> **PROVIDED DATA**:
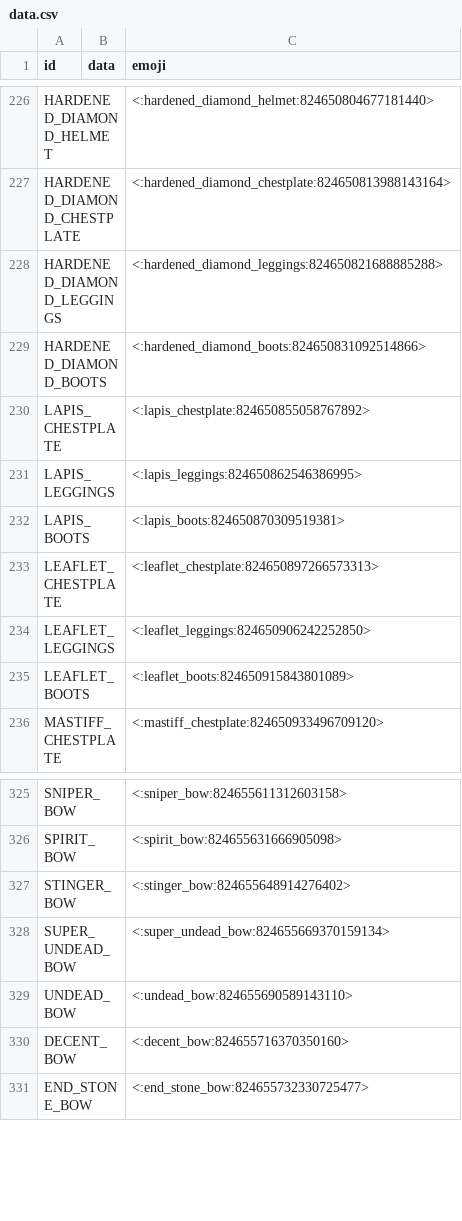
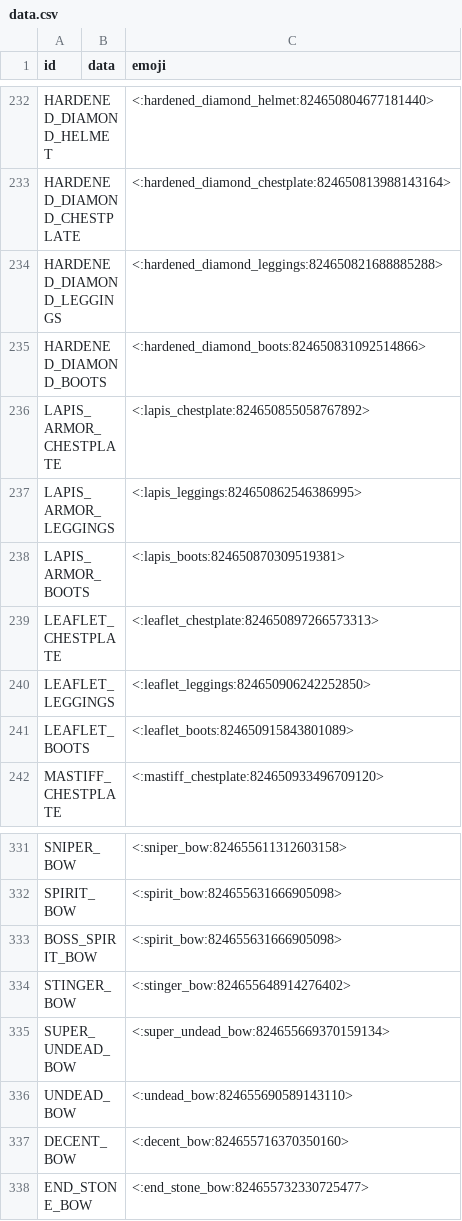
Before and after one commit to prism4291/item-emoji-list, a CSV file: data.csv, drawn as a sheet; only a part is shown, gaps mark what is left out; the diff covers the shown part only.

```diff
--- a/data.csv
+++ b/data.csv
@@ -229,5 +235,5 @@ HARDENED_DIAMOND_LEGGINGS,,<:hardened_diamond_leggings:824650821688885288>
 HARDENED_DIAMOND_BOOTS,,<:hardened_diamond_boots:824650831092514866>
-LAPIS_CHESTPLATE,,<:lapis_chestplate:824650855058767892>
-LAPIS_LEGGINGS,,<:lapis_leggings:824650862546386995>
-LAPIS_BOOTS,,<:lapis_boots:824650870309519381>
+LAPIS_ARMOR_CHESTPLATE,,<:lapis_chestplate:824650855058767892>
+LAPIS_ARMOR_LEGGINGS,,<:lapis_leggings:824650862546386995>
+LAPIS_ARMOR_BOOTS,,<:lapis_boots:824650870309519381>
 LEAFLET_CHESTPLATE,,<:leaflet_chestplate:824650897266573313>
@@ -326,2 +332,3 @@ SNIPER_BOW,,<:sniper_bow:824655611312603158>
 SPIRIT_BOW,,<:spirit_bow:824655631666905098>
+BOSS_SPIRIT_BOW,,<:spirit_bow:824655631666905098>
 STINGER_BOW,,<:stinger_bow:824655648914276402>
```
Also changed, not shown: 14 added rows and 19 edited cells elsewhere in this file.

> **ABOUT THIS TASK**: Please give the number of lines above that hold the word "file", and only that number.

> **RESPONSE AREA**: 2